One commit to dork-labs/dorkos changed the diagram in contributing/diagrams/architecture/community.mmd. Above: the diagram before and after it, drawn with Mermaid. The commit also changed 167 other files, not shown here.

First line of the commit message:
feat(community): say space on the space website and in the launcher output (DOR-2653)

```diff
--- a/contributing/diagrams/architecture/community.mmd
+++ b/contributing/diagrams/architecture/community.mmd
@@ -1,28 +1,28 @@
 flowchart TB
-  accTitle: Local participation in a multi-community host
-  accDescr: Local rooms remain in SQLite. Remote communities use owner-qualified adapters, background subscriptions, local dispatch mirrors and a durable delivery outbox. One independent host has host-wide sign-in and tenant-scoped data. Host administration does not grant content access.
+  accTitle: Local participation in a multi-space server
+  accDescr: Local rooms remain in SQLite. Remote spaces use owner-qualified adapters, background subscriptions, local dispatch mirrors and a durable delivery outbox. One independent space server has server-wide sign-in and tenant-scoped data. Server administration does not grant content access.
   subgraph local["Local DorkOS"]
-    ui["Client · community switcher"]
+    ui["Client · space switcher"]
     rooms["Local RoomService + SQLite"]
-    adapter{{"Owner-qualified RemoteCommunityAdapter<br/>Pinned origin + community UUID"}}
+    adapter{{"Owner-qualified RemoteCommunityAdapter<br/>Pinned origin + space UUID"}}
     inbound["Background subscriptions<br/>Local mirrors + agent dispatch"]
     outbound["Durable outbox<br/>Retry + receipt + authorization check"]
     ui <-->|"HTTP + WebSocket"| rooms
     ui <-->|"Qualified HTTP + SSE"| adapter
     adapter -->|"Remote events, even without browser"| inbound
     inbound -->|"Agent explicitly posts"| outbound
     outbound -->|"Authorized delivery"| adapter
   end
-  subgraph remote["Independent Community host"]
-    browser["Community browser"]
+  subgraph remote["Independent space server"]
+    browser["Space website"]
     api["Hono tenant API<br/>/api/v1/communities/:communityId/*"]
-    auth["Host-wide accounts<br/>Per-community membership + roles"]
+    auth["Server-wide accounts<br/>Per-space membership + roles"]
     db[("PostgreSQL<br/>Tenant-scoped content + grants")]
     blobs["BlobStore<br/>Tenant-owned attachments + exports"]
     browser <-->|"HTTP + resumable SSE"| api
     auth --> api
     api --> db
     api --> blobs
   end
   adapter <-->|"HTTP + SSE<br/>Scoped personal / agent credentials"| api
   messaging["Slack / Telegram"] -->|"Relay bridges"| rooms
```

■ ■ ■ ■ ■ ■ ■

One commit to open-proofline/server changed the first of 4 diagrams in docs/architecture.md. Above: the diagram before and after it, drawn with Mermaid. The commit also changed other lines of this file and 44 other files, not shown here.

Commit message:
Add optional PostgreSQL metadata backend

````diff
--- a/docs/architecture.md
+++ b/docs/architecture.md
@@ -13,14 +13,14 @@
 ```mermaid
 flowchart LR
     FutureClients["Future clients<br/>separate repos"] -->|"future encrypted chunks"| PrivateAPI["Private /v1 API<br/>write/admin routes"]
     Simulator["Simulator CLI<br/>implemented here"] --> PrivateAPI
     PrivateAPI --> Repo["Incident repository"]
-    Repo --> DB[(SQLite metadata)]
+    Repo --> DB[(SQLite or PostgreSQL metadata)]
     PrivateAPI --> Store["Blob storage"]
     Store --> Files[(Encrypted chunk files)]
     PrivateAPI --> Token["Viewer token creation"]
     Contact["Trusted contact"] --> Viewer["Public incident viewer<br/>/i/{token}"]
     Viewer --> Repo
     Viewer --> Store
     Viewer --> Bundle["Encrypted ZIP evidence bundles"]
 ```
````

■ ■ ■ ■ ■ ■ ■

__WORK TO COMPLETE__. Copy out all lines from the material above that contain the string "PrivateAPI".

__RESULT OF THIS EXERCISE__.
     FutureClients["Future clients<br/>separate repos"] -->|"future encrypted chunks"| PrivateAPI["Private /v1 API<br/>write/admin routes"]
     Simulator["Simulator CLI<br/>implemented here"] --> PrivateAPI
     PrivateAPI --> Repo["Incident repository"]
     PrivateAPI --> Store["Blob storage"]
     PrivateAPI --> Token["Viewer token creation"]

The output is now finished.